ABOUT THIS TASK — Your answer should be each line of the entries that contains the word "download", copied in full.

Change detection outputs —
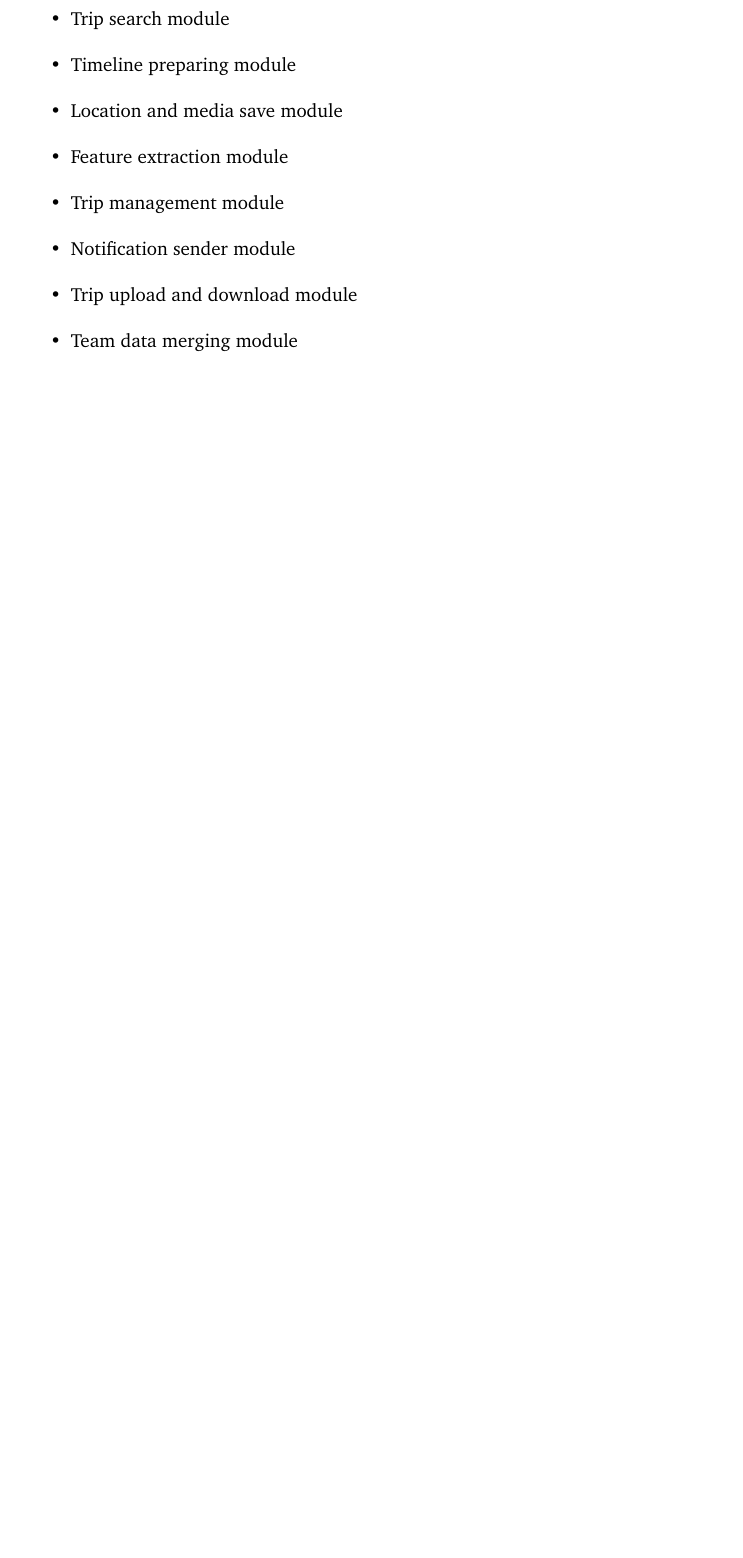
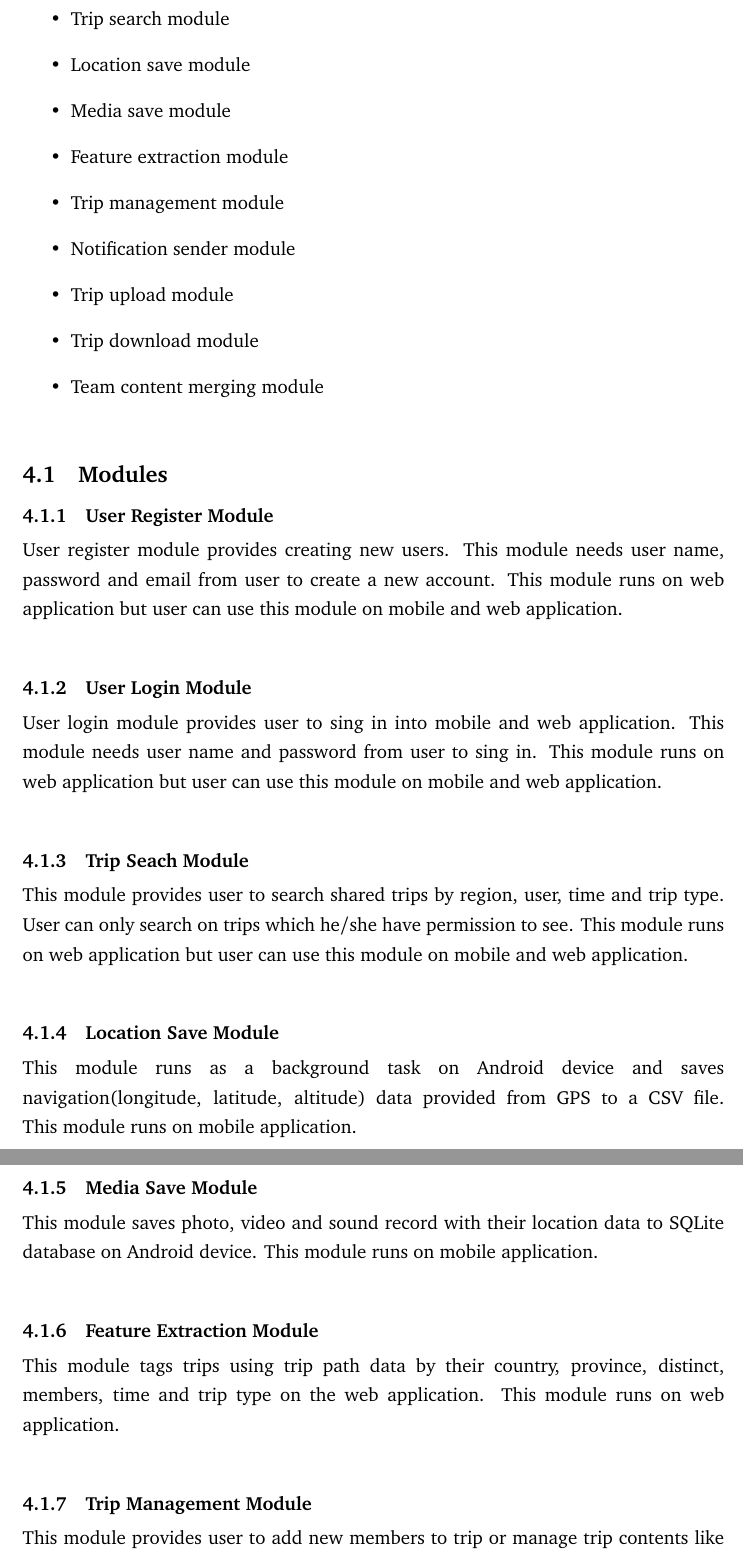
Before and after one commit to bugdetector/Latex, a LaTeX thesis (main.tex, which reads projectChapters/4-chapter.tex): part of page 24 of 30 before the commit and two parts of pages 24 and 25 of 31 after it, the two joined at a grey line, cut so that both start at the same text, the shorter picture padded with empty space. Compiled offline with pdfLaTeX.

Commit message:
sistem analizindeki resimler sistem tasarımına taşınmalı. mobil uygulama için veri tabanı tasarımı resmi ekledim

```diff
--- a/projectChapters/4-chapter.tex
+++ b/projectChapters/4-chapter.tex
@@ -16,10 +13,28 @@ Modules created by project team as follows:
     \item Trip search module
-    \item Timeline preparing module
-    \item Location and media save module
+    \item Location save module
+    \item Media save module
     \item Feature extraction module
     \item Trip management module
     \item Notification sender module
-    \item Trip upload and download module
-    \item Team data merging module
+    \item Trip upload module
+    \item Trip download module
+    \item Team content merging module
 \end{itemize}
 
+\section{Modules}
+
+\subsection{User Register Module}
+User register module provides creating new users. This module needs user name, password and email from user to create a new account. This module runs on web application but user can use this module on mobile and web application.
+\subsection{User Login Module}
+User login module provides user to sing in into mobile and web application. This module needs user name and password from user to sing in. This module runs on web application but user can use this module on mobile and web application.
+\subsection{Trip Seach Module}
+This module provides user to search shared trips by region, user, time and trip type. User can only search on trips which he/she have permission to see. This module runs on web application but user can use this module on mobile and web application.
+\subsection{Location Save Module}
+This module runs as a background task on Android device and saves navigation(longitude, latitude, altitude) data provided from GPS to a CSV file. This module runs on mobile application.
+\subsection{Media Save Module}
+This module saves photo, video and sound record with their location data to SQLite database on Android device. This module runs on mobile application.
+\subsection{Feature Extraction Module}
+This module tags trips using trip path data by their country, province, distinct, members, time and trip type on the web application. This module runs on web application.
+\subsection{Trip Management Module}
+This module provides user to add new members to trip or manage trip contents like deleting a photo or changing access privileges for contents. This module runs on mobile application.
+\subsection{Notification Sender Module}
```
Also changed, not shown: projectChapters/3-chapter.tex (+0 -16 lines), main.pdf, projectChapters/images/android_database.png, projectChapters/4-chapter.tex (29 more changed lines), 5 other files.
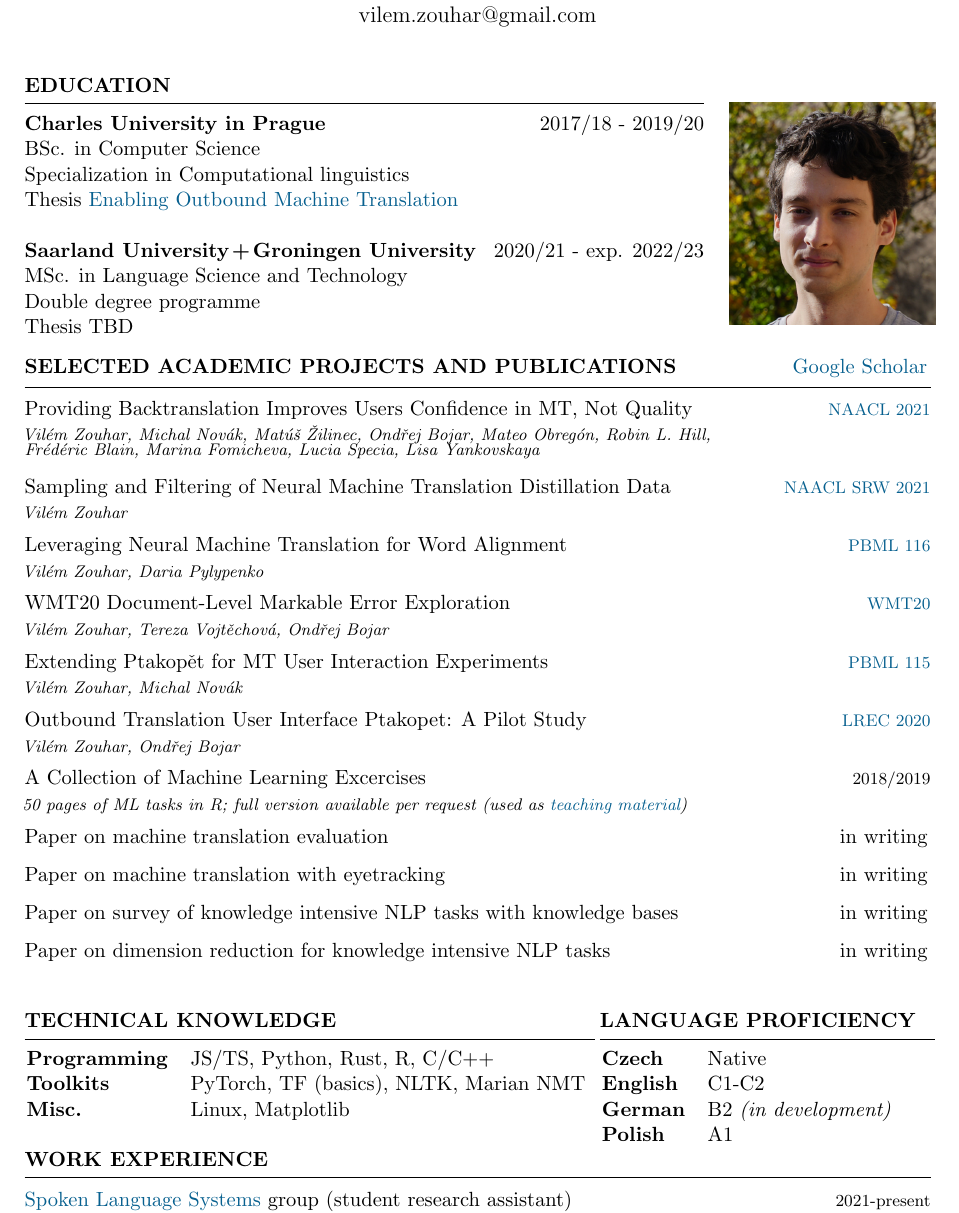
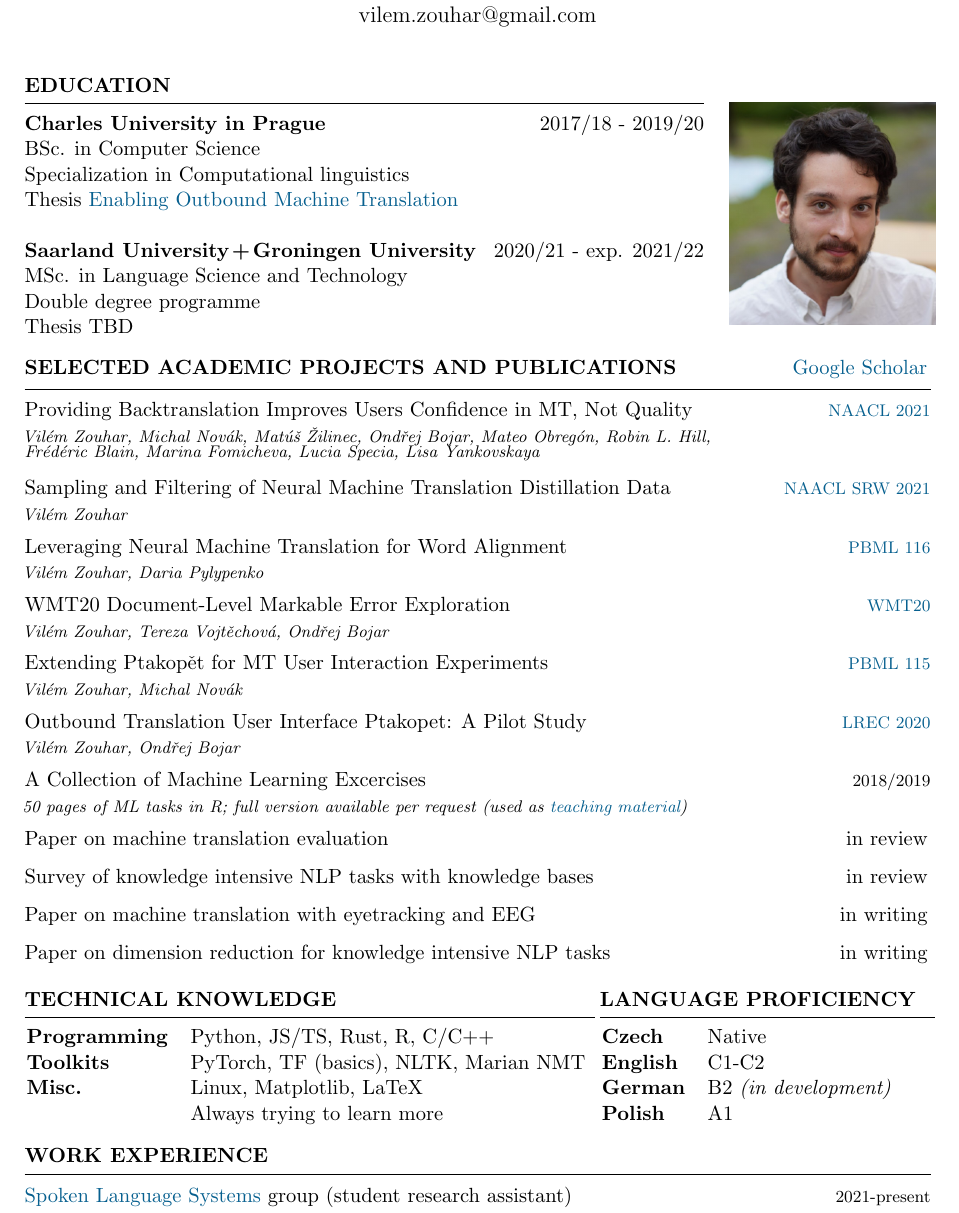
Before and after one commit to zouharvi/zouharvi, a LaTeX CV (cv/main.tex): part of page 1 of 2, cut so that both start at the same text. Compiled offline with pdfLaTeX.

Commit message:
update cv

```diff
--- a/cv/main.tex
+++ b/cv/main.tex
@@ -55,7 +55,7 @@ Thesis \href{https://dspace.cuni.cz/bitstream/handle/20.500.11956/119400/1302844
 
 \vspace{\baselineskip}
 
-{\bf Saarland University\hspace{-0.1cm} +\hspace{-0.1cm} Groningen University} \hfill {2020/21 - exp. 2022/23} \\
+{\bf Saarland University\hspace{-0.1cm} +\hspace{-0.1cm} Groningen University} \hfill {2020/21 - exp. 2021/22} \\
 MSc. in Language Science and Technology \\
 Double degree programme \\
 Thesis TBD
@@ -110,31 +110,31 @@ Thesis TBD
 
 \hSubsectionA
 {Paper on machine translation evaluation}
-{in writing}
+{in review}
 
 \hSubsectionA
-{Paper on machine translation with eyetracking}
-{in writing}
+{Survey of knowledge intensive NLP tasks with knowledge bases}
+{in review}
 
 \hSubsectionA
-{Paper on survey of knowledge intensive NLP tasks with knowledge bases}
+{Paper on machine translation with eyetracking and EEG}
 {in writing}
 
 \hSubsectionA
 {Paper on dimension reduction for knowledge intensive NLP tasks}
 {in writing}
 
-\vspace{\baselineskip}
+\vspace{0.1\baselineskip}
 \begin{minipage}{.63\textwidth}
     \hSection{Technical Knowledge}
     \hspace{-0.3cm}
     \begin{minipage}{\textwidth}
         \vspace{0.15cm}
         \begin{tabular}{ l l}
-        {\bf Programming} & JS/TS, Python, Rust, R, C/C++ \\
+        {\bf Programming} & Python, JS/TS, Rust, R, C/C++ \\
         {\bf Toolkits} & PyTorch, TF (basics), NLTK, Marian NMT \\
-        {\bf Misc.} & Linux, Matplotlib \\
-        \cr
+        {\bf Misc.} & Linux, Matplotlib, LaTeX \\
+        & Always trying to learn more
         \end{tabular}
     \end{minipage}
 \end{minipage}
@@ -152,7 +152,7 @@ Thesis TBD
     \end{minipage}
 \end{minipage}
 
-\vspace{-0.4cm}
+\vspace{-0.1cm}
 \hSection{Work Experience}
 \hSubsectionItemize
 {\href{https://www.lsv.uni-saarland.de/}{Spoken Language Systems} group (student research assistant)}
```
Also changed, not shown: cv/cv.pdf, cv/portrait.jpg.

RESULT OF THIS TASK —
-    \item Trip upload and download module
+    \item Trip download module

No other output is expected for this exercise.